In the latest instance, Beneficial Corp., a consumer credit company headquartered in Peapack, N.J., provided a chartered jet for Mr. Sununu to return to Washington from a New York stamp auction and a New Jersey GOP fund-raiser Wednesday night.
Officials said that other corporations were being asked to do likewisewhenever Mr. Sununu makes similar trips.
Mr. Sununu himself pays nothing for these corporate flights, which are perfectly legal. Officials of Beneficial said they expect to receive only partial reimbursement from the New Jersey Republican Party for Mr. Sununu's flight last week.
In turning to corporations, Mr. Sununu is one of a growing number of top administration officials who have come to rely on American business to provide air travel for trips that previously would have been funded by the government or themselves. Secretary of Commerce Robert A. Mosbacher Sr. has taken more than 30 trips on planes provided by corporations since he took office 2 1/2 years ago.
Although others have been criticized for accepting flights on corporate jets, officials said that Mr. Sununu sees no potential conflict of interest in accepting travel accommodations from corporations, even those with intense interest in changing government policies.
Beneficial, for example, has battled banking industry reforms proposed by the Bush administration.
Mr. Sununu has said that he must rely on corporate jets in order to remain in constant touch with the White House. "I have to be able to communicate, to work on sensitive papers, to coordinate the White House activities, even while I'm traveling," he said Sunday.
But Representative Barney Frank, D-Mass., after he was told of Mr. Sununu's flight at the expense of Beneficial, said, "I think it's a mistake; that's why you have conflict-of-interest laws." Mr. Frank added, "What would be so terrible about flying in a regular plane like a normal person?"
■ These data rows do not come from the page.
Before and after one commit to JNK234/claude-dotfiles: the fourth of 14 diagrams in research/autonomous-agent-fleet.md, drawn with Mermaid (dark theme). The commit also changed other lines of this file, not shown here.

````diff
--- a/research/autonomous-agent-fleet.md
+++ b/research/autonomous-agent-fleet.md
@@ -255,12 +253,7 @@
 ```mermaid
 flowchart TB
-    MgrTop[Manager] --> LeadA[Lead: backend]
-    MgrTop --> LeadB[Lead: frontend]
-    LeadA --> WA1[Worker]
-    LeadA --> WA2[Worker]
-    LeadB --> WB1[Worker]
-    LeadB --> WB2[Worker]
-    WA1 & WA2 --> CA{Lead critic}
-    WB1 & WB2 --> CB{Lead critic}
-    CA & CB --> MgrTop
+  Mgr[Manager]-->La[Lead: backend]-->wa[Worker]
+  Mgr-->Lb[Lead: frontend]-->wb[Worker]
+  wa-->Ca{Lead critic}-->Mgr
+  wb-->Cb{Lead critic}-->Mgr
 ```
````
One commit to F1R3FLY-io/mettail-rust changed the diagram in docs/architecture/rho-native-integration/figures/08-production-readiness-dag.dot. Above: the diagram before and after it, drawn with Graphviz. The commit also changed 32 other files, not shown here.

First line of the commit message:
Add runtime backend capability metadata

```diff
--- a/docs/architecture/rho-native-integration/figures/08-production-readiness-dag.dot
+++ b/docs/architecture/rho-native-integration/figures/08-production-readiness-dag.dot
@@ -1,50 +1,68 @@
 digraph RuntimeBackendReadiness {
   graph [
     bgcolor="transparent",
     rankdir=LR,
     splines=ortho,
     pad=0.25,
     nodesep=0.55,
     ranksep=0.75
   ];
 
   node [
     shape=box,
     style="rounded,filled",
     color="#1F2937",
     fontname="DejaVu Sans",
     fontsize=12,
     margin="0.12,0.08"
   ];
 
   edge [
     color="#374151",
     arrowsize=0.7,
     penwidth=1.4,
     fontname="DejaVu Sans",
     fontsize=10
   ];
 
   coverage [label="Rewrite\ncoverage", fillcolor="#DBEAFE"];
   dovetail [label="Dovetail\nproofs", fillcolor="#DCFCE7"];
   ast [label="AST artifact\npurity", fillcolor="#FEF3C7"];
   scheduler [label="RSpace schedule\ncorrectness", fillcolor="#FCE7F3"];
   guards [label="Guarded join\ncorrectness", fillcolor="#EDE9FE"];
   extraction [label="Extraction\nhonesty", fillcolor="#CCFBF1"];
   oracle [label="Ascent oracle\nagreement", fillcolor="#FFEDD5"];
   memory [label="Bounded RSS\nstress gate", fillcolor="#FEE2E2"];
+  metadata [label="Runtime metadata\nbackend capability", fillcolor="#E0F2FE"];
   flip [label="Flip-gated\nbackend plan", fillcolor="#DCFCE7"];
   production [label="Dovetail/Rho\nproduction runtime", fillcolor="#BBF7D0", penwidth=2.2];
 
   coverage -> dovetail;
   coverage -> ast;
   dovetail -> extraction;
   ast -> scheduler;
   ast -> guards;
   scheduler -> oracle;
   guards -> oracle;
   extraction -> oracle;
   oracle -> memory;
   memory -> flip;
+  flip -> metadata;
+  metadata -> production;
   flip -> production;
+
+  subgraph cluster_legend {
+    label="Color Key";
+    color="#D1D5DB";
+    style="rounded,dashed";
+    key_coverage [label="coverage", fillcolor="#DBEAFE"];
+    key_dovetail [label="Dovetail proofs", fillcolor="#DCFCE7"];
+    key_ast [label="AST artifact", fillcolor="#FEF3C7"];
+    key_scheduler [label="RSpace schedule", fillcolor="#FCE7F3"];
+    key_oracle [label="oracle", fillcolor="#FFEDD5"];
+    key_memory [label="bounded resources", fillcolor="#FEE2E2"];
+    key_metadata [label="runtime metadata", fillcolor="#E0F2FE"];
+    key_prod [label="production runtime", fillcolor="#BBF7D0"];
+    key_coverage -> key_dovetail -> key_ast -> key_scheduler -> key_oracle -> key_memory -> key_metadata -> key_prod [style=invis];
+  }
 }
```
White House officials said that Mr. Sununu was unlikely to be swayed by such criticism. "Sununu doesn't play by your rules, or our rules, or Washington rules," one official said. "He plays by his rules and he's not going to change."
Until recently, it was illegal for top administration officials to acceptfree travel from American corporations. But the law was changed to permit such trips at the request of President Bush as part of the so-called Ethics Reform Act, enacted in late 1989.
White House officials said that Mr. Sununu began soliciting flights from corporations shortly after Mr. Bush imposed a new White House travel policy May 9 that barred him from using military aircraft for all political and most personal trips. Under the previous policy, Mr. Sununu had used military aircraft to take a ski vacation and visit his dentist in New Hampshire.
Although the officials said that Beneficial is not the only corporation that has provided transportation for the chief of staff since his use of military aircraft was cut back, they declined to identify the other companies that have also done so.
Beneficial spokesman Bob Wade said his company initially was asked to provide a round-trip chartered flight for Mr. Sununu to attend the New Jersey GOP fund-raiser Wednesday night. The event was held at Beneficial-owned Hamilton Farm, in Bedminster, N.J.
After the company chartered an aircraft for Mr. Sununu, Mr. Wade said, White House officials informed the company that he would be traveling home to Washington aboard the aircraft but would not be using it to go to New Jersey.
Instead, Mr. Sununu traveled in a government-provided limousine to New York and then to Bedminster.